WHAT IS REQUIRED> Return every line of the listing that includes the string "void".
===== MATERIAL PROVIDED
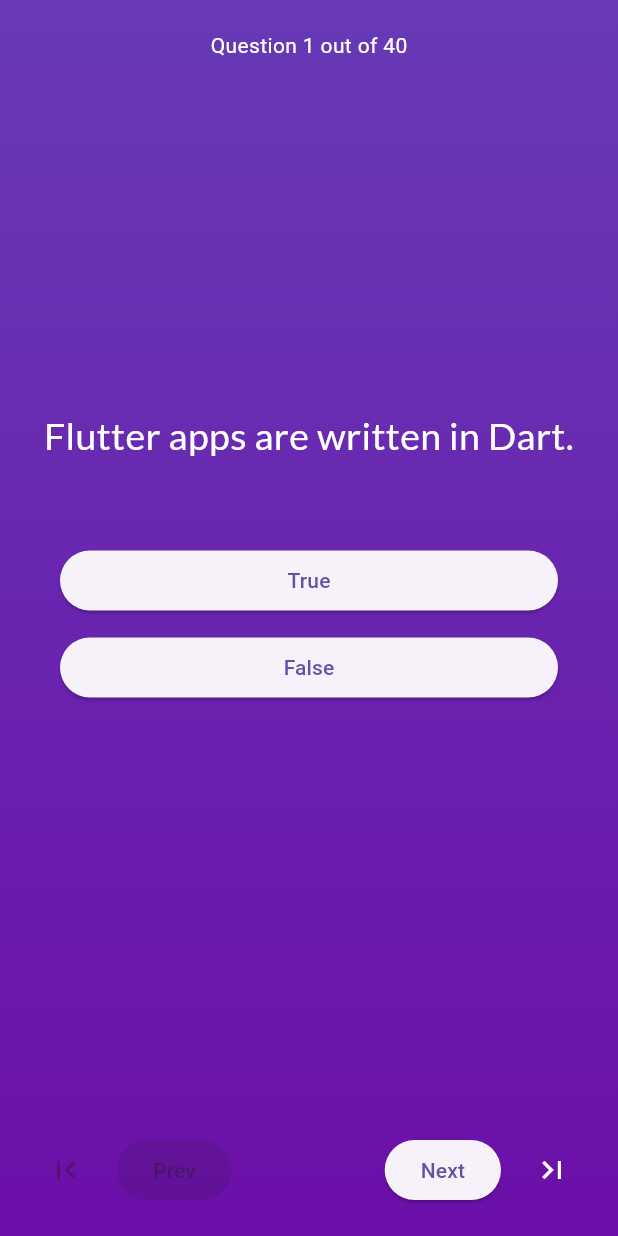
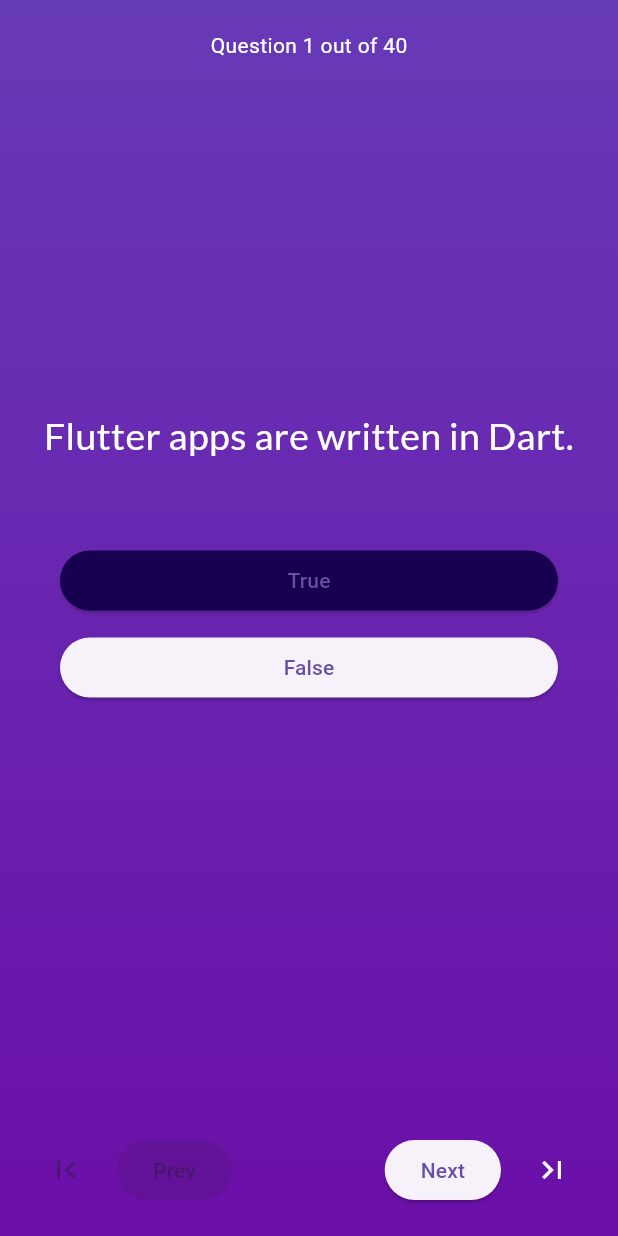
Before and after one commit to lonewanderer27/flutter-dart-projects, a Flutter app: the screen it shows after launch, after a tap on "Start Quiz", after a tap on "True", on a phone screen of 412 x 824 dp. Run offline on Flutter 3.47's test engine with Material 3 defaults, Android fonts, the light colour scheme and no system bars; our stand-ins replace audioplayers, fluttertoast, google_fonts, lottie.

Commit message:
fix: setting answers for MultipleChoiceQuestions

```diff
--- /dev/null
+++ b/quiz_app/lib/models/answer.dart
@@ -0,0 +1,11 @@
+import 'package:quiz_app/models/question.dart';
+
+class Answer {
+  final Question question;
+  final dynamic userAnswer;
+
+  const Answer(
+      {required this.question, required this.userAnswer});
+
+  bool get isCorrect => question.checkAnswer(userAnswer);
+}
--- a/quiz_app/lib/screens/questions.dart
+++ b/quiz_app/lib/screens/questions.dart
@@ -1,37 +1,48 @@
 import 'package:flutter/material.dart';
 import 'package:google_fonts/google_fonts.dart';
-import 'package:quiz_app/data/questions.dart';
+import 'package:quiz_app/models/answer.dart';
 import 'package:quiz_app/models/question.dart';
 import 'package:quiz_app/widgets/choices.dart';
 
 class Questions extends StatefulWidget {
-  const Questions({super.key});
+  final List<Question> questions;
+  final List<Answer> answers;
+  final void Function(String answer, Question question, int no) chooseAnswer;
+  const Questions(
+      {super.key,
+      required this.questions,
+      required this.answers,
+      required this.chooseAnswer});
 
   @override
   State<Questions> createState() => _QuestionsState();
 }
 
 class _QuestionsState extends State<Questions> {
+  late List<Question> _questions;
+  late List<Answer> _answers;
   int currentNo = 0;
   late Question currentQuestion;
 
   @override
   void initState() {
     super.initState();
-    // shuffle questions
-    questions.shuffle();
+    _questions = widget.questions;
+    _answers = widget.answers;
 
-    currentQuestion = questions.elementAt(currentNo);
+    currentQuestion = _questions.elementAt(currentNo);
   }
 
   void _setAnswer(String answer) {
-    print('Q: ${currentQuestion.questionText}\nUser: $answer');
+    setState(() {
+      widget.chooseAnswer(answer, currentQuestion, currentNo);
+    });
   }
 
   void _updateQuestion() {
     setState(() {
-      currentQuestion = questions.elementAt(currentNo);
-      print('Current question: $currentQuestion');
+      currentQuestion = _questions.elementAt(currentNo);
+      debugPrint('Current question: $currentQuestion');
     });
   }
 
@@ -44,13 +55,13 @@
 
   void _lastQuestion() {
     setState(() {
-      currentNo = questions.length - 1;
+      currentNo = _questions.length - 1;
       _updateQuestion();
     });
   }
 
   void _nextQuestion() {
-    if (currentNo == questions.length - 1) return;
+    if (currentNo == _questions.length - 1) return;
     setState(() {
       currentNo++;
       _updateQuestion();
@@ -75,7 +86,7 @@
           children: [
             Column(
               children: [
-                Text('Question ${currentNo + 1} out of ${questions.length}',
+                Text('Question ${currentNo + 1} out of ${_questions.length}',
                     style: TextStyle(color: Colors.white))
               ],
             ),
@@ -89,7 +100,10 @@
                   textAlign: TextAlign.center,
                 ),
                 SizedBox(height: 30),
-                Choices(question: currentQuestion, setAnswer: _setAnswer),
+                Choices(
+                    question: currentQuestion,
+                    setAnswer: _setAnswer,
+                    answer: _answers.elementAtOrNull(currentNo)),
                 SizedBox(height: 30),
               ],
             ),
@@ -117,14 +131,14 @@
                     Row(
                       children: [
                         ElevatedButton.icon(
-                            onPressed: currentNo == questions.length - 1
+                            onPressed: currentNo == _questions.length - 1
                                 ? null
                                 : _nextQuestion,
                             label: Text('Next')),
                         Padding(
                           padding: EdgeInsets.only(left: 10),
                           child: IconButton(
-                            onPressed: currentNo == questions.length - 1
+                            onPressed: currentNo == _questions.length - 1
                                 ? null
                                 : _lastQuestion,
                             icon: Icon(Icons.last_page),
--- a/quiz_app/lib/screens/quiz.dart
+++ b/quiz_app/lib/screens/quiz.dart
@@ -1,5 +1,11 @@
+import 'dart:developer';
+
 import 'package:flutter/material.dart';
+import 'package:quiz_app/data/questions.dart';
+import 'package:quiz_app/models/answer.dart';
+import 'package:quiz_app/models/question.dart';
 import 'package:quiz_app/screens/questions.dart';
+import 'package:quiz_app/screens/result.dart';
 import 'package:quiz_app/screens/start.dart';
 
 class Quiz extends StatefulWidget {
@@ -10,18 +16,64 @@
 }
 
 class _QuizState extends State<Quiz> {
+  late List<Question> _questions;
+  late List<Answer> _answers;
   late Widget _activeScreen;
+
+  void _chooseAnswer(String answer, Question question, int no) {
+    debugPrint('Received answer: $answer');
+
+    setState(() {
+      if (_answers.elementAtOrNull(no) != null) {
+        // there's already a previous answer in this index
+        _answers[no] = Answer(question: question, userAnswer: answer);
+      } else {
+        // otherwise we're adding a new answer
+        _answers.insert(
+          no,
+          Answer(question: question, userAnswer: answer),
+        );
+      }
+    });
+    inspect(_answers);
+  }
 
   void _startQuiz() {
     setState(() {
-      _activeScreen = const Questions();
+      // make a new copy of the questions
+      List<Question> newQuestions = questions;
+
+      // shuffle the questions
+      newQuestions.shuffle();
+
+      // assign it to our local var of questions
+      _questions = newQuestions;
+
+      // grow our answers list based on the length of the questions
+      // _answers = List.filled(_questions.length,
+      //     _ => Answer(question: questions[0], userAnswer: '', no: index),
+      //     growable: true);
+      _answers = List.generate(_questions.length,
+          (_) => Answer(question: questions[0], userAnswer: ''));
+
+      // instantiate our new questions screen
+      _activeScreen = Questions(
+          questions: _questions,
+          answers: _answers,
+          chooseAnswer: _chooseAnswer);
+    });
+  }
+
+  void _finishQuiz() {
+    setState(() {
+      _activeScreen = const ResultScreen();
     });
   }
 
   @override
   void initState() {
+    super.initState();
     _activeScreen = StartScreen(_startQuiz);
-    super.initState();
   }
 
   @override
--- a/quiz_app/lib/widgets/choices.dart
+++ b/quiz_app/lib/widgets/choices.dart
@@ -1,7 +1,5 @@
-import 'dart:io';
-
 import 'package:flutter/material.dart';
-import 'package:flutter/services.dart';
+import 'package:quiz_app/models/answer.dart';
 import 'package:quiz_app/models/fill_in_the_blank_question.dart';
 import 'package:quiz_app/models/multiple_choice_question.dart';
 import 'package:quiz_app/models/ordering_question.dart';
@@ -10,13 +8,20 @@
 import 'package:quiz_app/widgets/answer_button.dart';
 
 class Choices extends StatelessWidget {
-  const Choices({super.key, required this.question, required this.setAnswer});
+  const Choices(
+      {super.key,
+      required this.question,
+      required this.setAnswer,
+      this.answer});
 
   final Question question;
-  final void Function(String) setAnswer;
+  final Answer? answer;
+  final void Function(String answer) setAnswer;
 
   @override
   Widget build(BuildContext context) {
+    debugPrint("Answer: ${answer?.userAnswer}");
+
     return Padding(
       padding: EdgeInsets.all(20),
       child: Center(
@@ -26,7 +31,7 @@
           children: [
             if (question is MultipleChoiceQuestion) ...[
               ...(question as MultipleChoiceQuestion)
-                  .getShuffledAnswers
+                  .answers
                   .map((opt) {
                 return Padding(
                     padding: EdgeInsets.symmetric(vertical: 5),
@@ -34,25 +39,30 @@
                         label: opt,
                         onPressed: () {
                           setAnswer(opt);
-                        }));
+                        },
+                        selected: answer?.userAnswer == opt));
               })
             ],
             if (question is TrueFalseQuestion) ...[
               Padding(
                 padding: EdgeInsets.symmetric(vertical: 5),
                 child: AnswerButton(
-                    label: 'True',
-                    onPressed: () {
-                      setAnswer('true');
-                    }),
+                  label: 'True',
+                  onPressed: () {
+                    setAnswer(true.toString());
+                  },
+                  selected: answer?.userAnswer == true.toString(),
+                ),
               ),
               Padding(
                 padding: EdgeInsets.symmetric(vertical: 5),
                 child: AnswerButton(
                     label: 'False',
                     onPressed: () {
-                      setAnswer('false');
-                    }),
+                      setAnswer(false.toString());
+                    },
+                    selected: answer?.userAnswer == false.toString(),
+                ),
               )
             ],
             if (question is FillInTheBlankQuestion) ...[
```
==========
===== MATERIAL PROVIDED
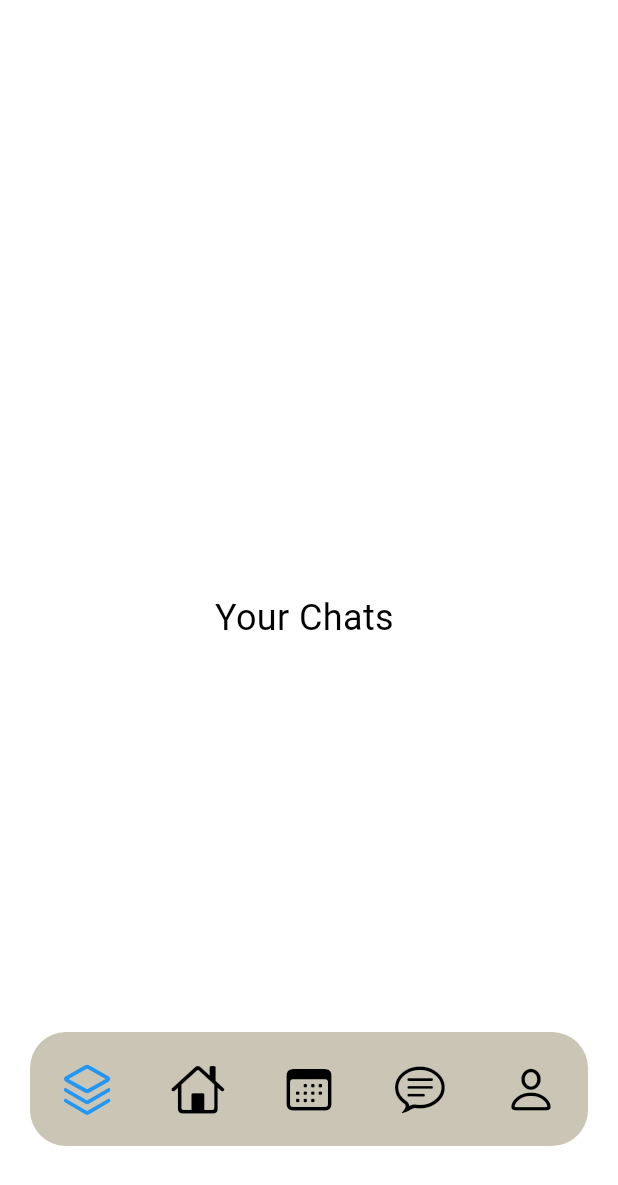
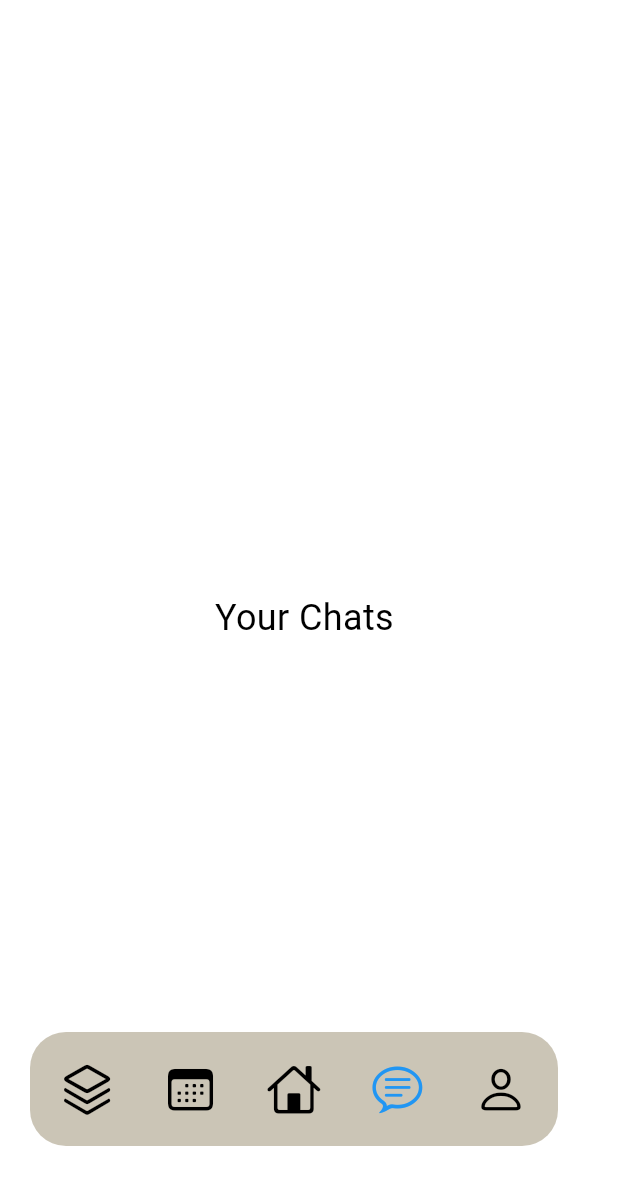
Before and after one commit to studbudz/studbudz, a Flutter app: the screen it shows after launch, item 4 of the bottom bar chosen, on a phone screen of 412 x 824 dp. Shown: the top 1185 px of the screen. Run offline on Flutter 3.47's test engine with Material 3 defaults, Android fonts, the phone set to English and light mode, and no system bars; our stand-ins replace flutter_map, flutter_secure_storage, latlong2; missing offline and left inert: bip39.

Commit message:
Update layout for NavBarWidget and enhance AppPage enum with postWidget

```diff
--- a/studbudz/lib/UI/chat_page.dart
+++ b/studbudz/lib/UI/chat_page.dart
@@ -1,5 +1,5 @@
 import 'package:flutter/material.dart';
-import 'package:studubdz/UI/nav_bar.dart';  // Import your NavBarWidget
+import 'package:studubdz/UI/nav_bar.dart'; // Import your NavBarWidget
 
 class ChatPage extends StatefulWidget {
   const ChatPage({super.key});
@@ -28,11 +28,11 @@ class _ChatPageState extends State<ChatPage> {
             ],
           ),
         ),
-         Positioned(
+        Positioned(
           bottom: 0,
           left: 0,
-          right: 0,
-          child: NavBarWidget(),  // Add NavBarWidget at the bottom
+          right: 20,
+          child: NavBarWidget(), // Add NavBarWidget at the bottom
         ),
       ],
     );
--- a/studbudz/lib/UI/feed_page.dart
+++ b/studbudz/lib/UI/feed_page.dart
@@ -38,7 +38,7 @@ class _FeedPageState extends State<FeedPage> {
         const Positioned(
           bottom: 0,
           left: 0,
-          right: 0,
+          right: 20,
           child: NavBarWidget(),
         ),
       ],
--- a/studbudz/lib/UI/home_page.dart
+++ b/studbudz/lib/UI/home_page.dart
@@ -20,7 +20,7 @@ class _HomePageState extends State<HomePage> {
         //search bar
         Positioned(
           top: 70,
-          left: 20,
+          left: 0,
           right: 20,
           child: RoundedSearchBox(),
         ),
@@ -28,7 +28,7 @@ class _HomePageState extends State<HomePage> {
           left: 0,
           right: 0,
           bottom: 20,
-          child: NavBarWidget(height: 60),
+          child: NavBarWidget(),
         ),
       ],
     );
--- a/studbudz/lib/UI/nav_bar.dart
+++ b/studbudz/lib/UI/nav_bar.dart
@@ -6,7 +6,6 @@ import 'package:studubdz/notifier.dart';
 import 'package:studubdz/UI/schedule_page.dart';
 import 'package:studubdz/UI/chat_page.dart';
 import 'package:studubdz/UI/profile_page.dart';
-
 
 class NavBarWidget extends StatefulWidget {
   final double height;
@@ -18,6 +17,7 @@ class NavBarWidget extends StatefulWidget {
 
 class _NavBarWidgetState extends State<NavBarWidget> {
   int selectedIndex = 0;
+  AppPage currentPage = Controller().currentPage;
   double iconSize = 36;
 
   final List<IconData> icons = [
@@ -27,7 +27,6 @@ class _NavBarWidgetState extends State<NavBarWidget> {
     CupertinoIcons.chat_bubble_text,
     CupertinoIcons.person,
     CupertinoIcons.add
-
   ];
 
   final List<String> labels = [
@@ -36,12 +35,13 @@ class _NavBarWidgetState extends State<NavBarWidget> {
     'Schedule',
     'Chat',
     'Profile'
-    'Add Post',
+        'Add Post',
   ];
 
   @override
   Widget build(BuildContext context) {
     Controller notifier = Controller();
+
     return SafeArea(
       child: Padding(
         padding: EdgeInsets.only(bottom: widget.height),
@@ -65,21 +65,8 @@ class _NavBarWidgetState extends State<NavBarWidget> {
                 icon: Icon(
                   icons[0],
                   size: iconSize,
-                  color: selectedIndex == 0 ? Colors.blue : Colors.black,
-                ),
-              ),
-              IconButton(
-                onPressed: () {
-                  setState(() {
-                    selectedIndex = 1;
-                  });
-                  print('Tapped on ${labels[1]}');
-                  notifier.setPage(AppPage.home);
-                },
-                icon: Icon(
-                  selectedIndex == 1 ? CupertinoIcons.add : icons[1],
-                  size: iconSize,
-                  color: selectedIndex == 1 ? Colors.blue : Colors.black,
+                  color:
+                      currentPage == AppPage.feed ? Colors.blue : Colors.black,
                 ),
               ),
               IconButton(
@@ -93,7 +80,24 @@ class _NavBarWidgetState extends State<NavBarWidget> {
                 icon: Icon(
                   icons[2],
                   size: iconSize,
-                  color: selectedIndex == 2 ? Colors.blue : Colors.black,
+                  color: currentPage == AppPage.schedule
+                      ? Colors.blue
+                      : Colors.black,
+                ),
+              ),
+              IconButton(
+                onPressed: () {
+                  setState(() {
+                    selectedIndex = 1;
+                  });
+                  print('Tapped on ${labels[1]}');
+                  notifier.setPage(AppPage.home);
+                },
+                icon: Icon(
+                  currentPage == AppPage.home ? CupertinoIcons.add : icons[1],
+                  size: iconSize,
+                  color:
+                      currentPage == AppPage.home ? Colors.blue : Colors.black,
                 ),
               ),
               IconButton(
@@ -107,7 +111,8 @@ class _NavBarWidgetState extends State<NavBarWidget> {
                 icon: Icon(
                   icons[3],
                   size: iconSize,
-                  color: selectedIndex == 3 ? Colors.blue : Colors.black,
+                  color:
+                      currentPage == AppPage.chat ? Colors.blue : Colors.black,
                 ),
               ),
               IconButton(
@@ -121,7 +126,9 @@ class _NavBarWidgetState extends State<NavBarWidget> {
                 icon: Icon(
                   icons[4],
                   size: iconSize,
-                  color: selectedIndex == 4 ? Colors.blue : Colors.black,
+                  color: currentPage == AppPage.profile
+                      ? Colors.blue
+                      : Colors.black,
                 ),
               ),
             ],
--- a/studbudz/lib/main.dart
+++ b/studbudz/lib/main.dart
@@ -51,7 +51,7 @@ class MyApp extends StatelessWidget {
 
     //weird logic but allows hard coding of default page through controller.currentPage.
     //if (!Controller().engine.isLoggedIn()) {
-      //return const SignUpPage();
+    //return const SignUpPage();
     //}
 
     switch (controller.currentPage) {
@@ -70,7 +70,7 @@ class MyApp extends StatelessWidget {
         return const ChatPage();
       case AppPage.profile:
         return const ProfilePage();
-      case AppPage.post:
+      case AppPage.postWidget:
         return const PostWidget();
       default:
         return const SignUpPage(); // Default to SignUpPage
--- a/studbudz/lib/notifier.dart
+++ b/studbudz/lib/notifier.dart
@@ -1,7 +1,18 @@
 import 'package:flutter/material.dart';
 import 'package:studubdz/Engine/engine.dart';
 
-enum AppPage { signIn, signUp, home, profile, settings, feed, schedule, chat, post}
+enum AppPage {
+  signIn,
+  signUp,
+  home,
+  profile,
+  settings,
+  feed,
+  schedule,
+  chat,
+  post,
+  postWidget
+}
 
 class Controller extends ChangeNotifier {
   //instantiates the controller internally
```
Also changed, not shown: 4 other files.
==========
EXERCISE RESPONSE>
+  final void Function(String answer, Question question, int no) chooseAnswer;
   void initState() {
   void _setAnswer(String answer) {
   void _updateQuestion() {
   void _lastQuestion() {
   void _nextQuestion() {
+  void _chooseAnswer(String answer, Question question, int no) {
   void _startQuiz() {
+  void _finishQuiz() {
   void initState() {
-  final void Function(String) setAnswer;
+  final void Function(String answer) setAnswer;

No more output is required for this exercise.